NSF CAREER — Teaching Mathematics Well in Community Colleges: Understanding the Impact of Reform-Based Instructional Resources

Vilma Mesa

Classroom Participation

We analyzed classroom interaction in order to get a sense of the context in which learning occurs at the community college. We looked at the quantity and quality of student participation, the ways the instructor encourages classroom interaction, and the knowledge and cognitive engagement required of the students.

We created transcripts of audio recordings from three consecutive lessons and classroom maps from each lesson that indicate where each student sits, personal characteristics (e.g., gender, ethnicity) and the number of times each student asks a question or gives an answer. The instructor’s position and the number of questions he or she asks and responds to is also indicated.

We performed three analyses:

• Surface characteristics of classroom interaction: Using the classroom maps we got a visual distribution of classroom participation and information for estimating the average number of student utterances and to contrast them by gender or minority status. These averages allowed us to seek similarities and differences across classes observed. We used the transcripts to estimate the length of students’ and instructors’ utterances and the number of turns taken.
• Types of instructor questions: We sought to classify the questions instructors ask depending on whether students respond to them or not. Four types of questions (Statement-Right?, Rhetorical Question, Question Wait, and Question No-Wait) constituted questions for which no answers were given. Initiation-Response-Evaluation sequences with variations and other questions that were not in the IRE form but were answered constituted the types of questions for which responses were given.
• Knowledge and cognitive engagement of students: We aim to understand how classroom structure and activities aid in student learning and cognitive engagement. We attempted to parse transcripts for activities (using Mesa, 2009) as well as purpose (using the TIMSS video coding, U.S. Department of Education & National Center for Education Statistics, 2003).

Key Findings:

There is variation between the instructors in all the analyses done so far.

Surface Characteristics

• In general student participation is low (compared to data from developmental courses collected last year, Mesa, 2009)
• Participation is concentrated on a few students (in 7 of the 10 classes, 3 students contribute more than 60% of the utterances, with 3 students contributing an average of 62% of the utterances)
• Women and minorities participate less frequently than males or White students
• The main mode of delivery is lecture.

Percent of Students Who Participate

Instructor Questions

• About 26% of the questions instructors ask do not require a response, of those questions that a response is expected, about 57% are answered, and about 43% are not answered.

• Students’ contributions to the class are not very elaborate grammatically: 75% of their contributions are 1 to 5 words.

Average Number of Turns Each Class

Knowledge and Cognitive Engagement

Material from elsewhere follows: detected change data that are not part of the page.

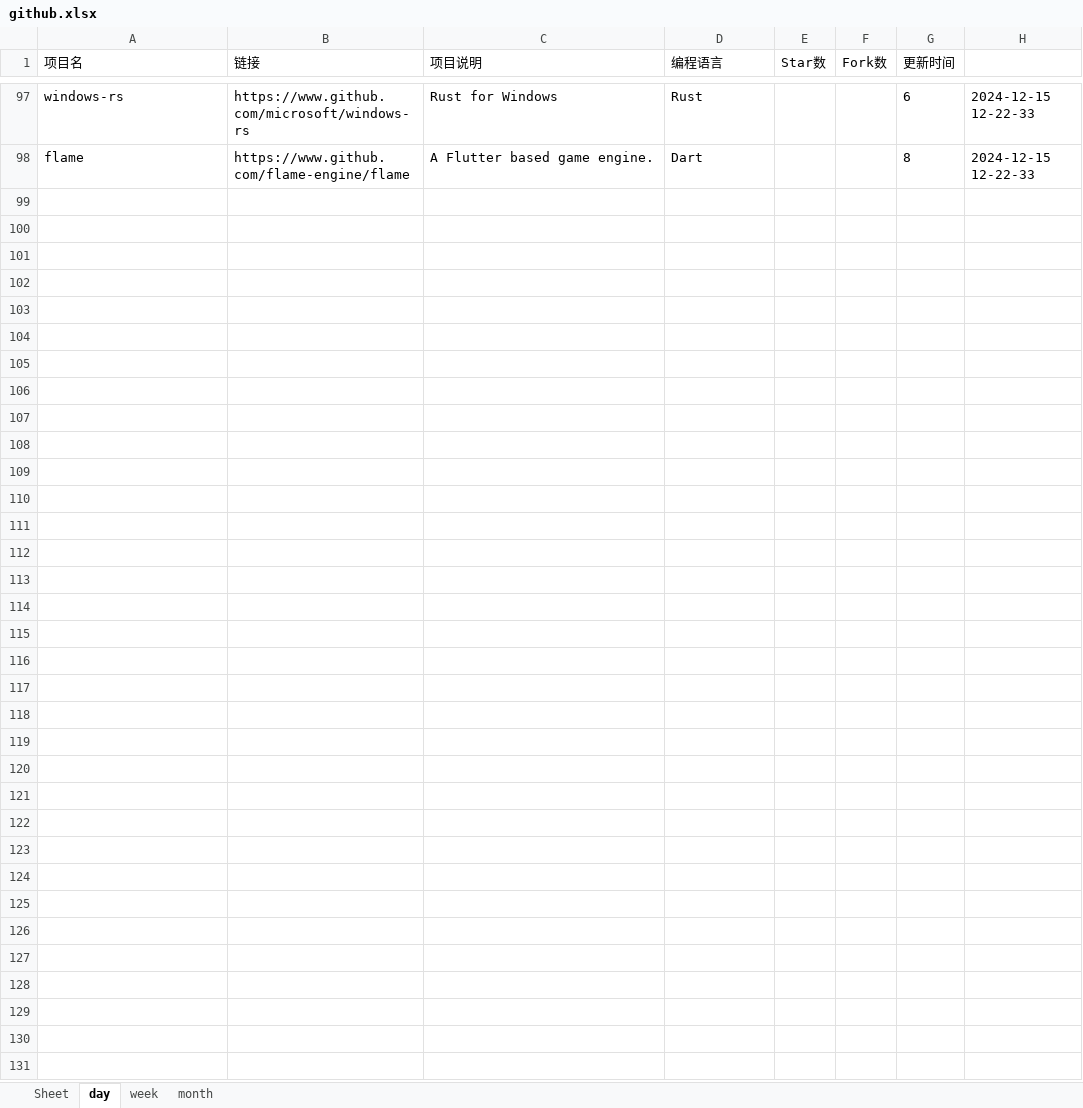
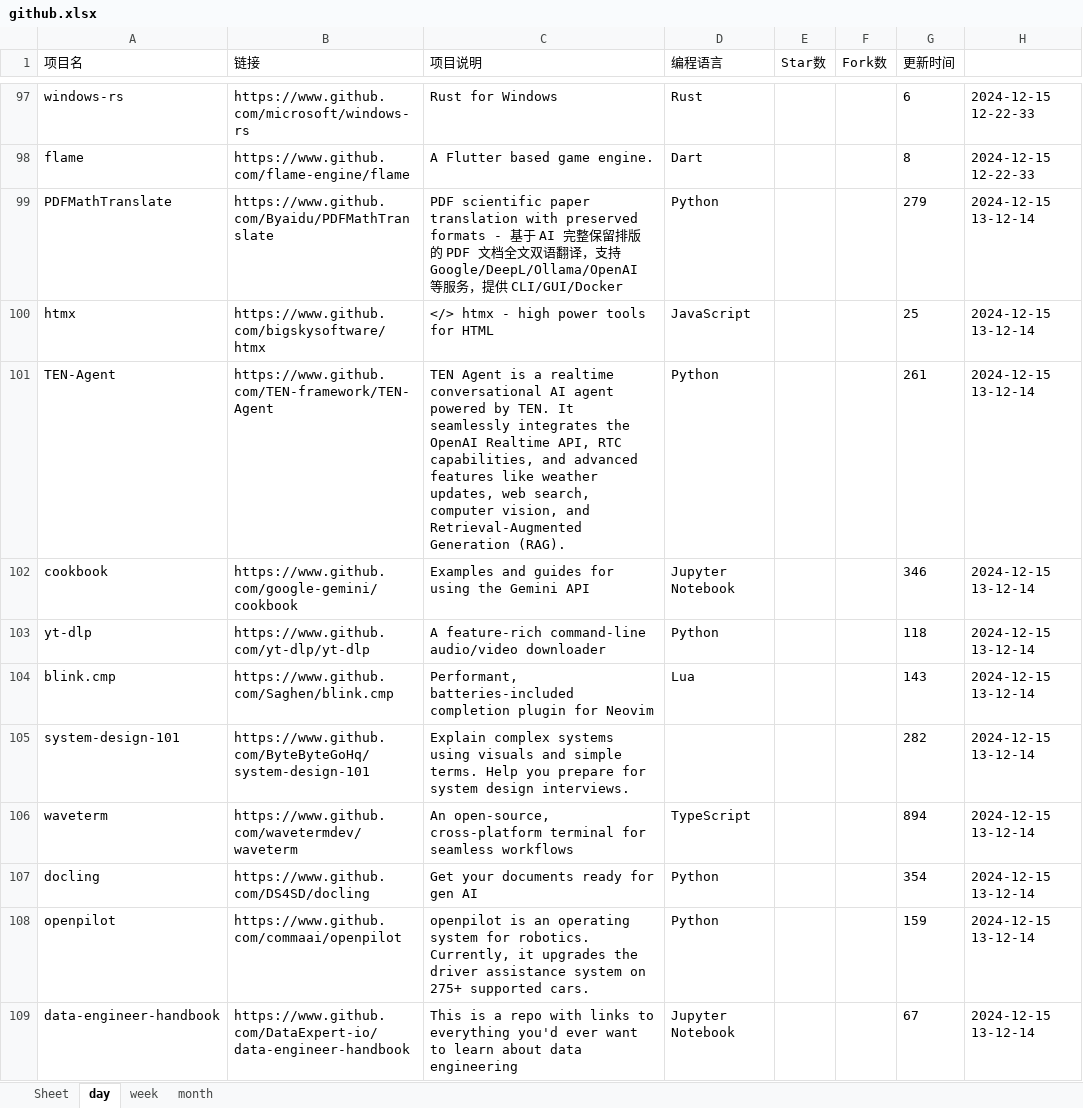
Before and after one commit to WHG555/github-today-repositories, an Excel workbook: github.xlsx, sheet day, drawn as a sheet; only a part is shown, gaps mark what is left out; values as stored, in another font and other column widths than the file's, no borders; the diff covers the shown part only; the diff names each change by its address in the sheet, - before the commit and + after, or states it on an @@ line.

```diff
--- a/github.xlsx (sheet day)
+++ b/github.xlsx (sheet day)
+row 99: PDFMathTranslate | https://www.github.com/Byaidu/PDFMathTranslate | PDF scientific paper translation with preserved formats - 基于 AI 完整保留排版的 PDF 文档全文双语翻译，支持 Google/DeepL/Ollama/OpenAI 等服务，提供 CLI/GUI/Docker | Python |  |  | 279 | 2024-12-15 13-12-14
+row 100: htmx | https://www.github.com/bigskysoftware/htmx | </> htmx - high power tools for HTML | JavaScript |  |  | 25 | 2024-12-15 13-12-14
+row 101: TEN-Agent | https://www.github.com/TEN-framework/TEN-Agent | TEN Agent is a realtime conversational AI agent powered by TEN. It seamlessly integrates the OpenAI Realtime API, RTC capabilities, and advanced features like weather updates, web search, computer vision, and Retrieval-Augmented Generation (RAG). | Python |  |  | 261 | 2024-12-15 13-12-14
+row 102: cookbook | https://www.github.com/google-gemini/cookbook | Examples and guides for using the Gemini API | Jupyter Notebook |  |  | 346 | 2024-12-15 13-12-14
+row 103: yt-dlp | https://www.github.com/yt-dlp/yt-dlp | A feature-rich command-line audio/video downloader | Python |  |  | 118 | 2024-12-15 13-12-14
+row 104: blink.cmp | https://www.github.com/Saghen/blink.cmp | Performant, batteries-included completion plugin for Neovim | Lua |  |  | 143 | 2024-12-15 13-12-14
+row 105: system-design-101 | https://www.github.com/ByteByteGoHq/system-design-101 | Explain complex systems using visuals and simple terms. Help you prepare for system design interviews. |  |  |  | 282 | 2024-12-15 13-12-14
+row 106: waveterm | https://www.github.com/wavetermdev/waveterm | An open-source, cross-platform terminal for seamless workflows | TypeScript |  |  | 894 | 2024-12-15 13-12-14
+row 107: docling | https://www.github.com/DS4SD/docling | Get your documents ready for gen AI | Python |  |  | 354 | 2024-12-15 13-12-14
+row 108: openpilot | https://www.github.com/commaai/openpilot | openpilot is an operating system for robotics. Currently, it upgrades the driver assistance system on 275+ supported cars. | Python |  |  | 159 | 2024-12-15 13-12-14
+row 109: data-engineer-handbook | https://www.github.com/DataExpert-io/data-engineer-handbook | This is a repo with links to everything you'd ever want to learn about data engineering | Jupyter Notebook |  |  | 67 | 2024-12-15 13-12-14
```
Also changed, not shown: 10 added rows elsewhere in this sheet, sheet month, sheet week.
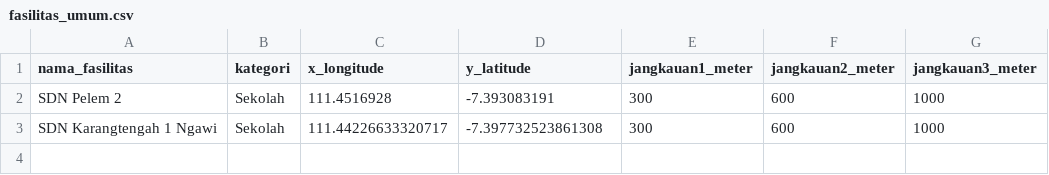
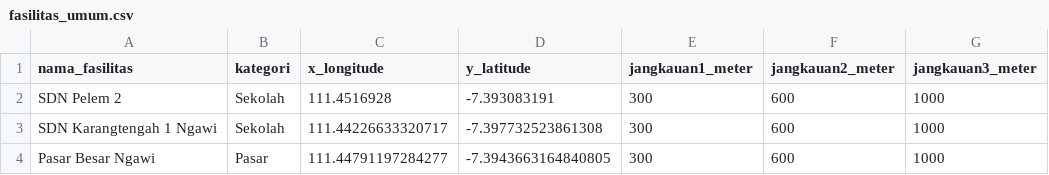
Before and after one commit to erwinermaningsih/PSU-Ngawi, a CSV file: fasilitas_umum.csv, drawn as a sheet.

Commit message:
Update fasilitas_umum.csv

```diff
--- a/fasilitas_umum.csv
+++ b/fasilitas_umum.csv
@@ -3 +3,2 @@ SDN Pelem 2,Sekolah,111.4516928,-7.393083191,300,600,1000
 SDN Karangtengah 1 Ngawi,Sekolah, 111.44226633320717, -7.397732523861308,300,600,1000
+Pasar Besar Ngawi,Pasar,111.44791197284277, -7.3943663164840805,300,600,1000
```
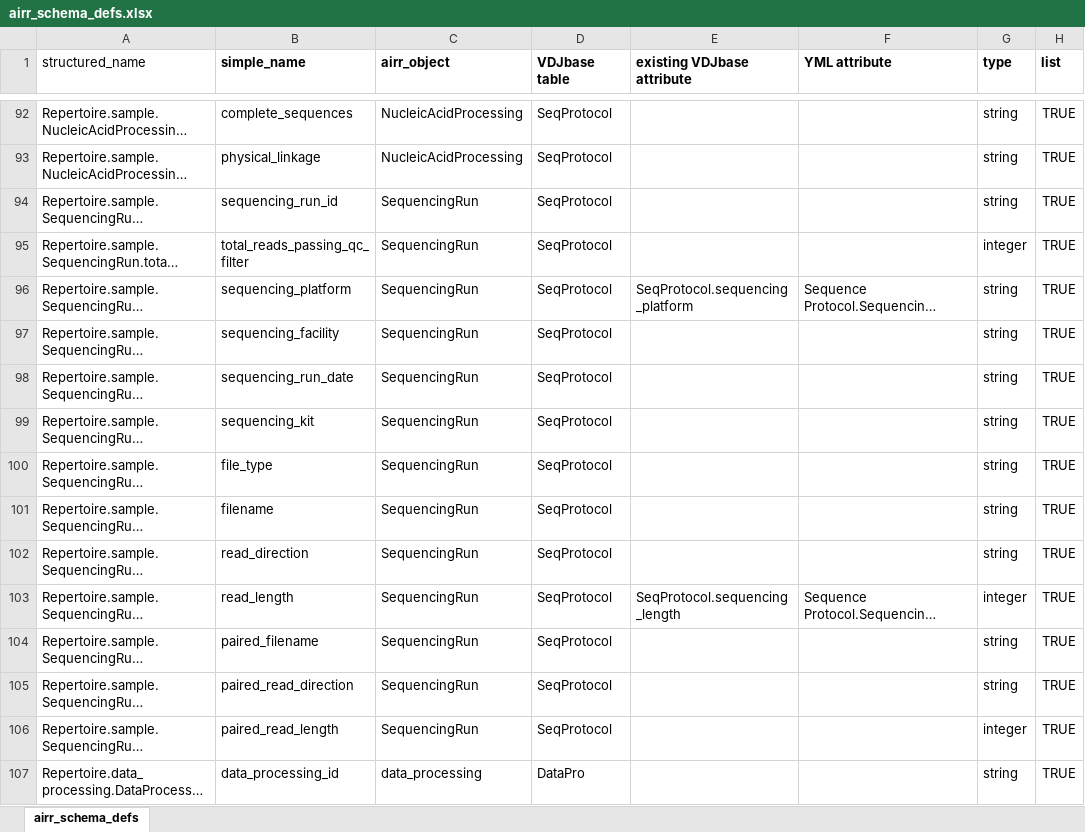
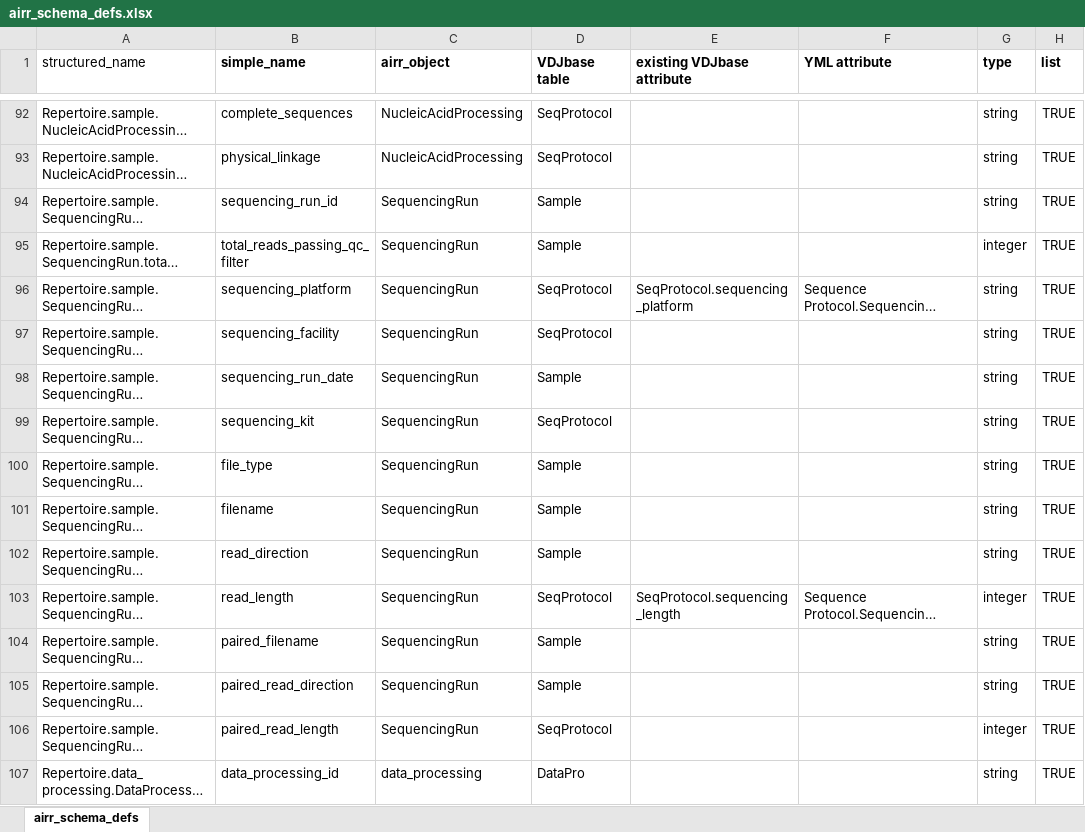
Before and after one commit to williamdlees/digby_backend, an Excel workbook: db/airr_schema_defs.xlsx, sheet airr_schema_defs, drawn as a sheet; only a part is shown, gaps mark what is left out; long unchanged cells end in …; values as stored, in another font and other column widths than the file's, no borders; the diff covers the shown part only; the diff names each change by its address in the sheet, - before the commit and + after, or states it on an @@ line.

```diff
--- a/db/airr_schema_defs.xlsx (sheet airr_schema_defs)
+++ b/db/airr_schema_defs.xlsx (sheet airr_schema_defs)
-D94:D95 (VDJbase table): SeqProtocol
+D94:D95 (VDJbase table): Sample
-D98 (VDJbase table): SeqProtocol
+D98 (VDJbase table): Sample
-D100:D102 (VDJbase table): SeqProtocol
+D100:D102 (VDJbase table): Sample
-D104:D105 (VDJbase table): SeqProtocol
+D104:D105 (VDJbase table): Sample
```
Also changed, not shown: 32 edited cells and cell formats elsewhere in this sheet, 6 other files.
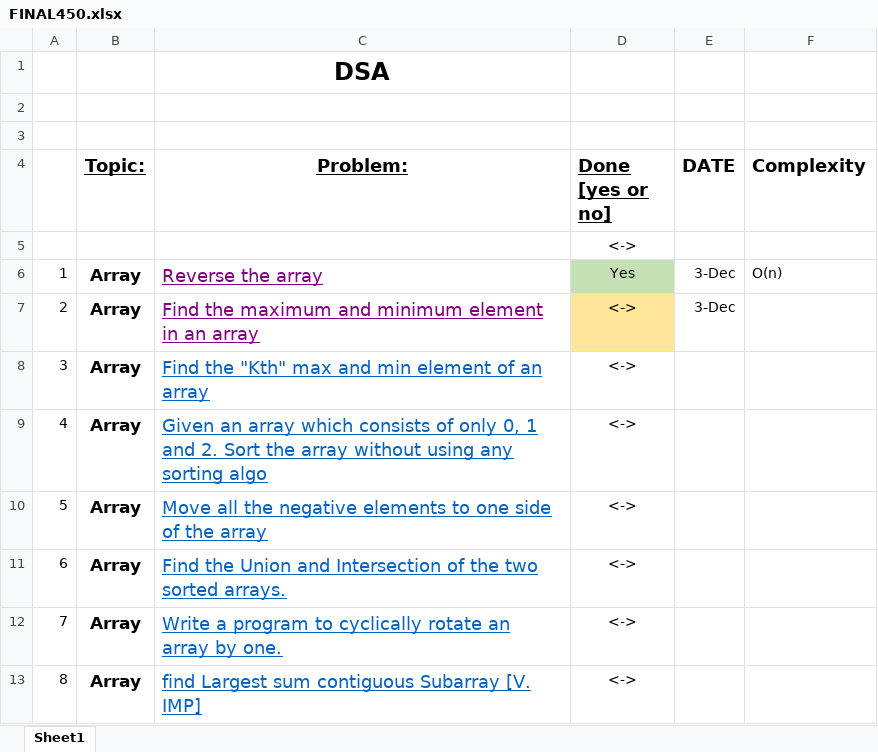
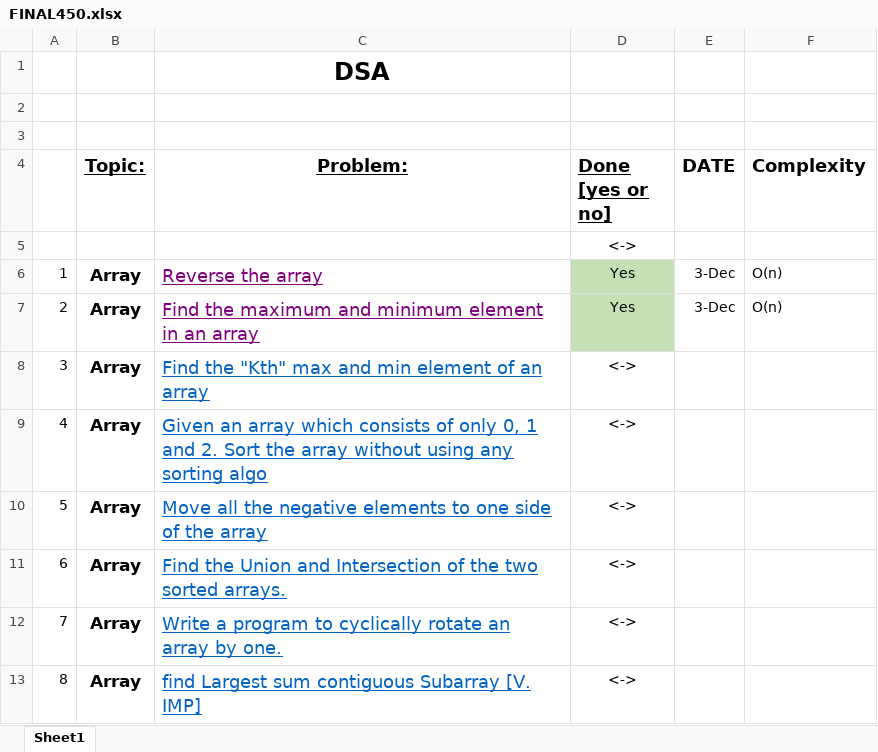
Before and after one commit to sakar97/DSA, an Excel workbook: Questions/FINAL450.xlsx, sheet Sheet1, drawn as a sheet; only a part is shown; values as stored, in another font and other column widths than the file's, no borders; the diff names each change by its address in the sheet, - before the commit and + after, or states it on an @@ line.

```diff
--- a/Questions/FINAL450.xlsx (sheet Sheet1)
+++ b/Questions/FINAL450.xlsx (sheet Sheet1)
-D7 (Done [yes or no]): <->
+D7 (Done [yes or no]): Yes
-D7 fill: #FFE699
+D7 fill: #C5E0B4
-F7 (Complexity): (empty)
+F7 (Complexity): O(n)
```
Also changed, not shown: 1 other file.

• Activities: Due to the nature of instruction (lecture) in most of the courses we observed, it was difficult to determine what constitutes an “activity” in this setting. We continue to discuss this.
• Purpose: We have looked at transcripts from two instructors, one of whom has a fairly consistent purpose across the lesson (presenting/practicing new material with the instructor leading) and one of whom has divided purpose (including warm-up activities, presenting/practicing new material, and student individual seat-work).
• This is an area in which we are in need of guidance in order to create a systematic and reliable way to characterize the quality of the mathematical demands that are present in these classes.

Next Steps:

• Analyze the contingencies in which patterns of questioning occur and of the follow-up moves in instructors’ discourse
• Determine the level of cognitive engagement that occurs in these classrooms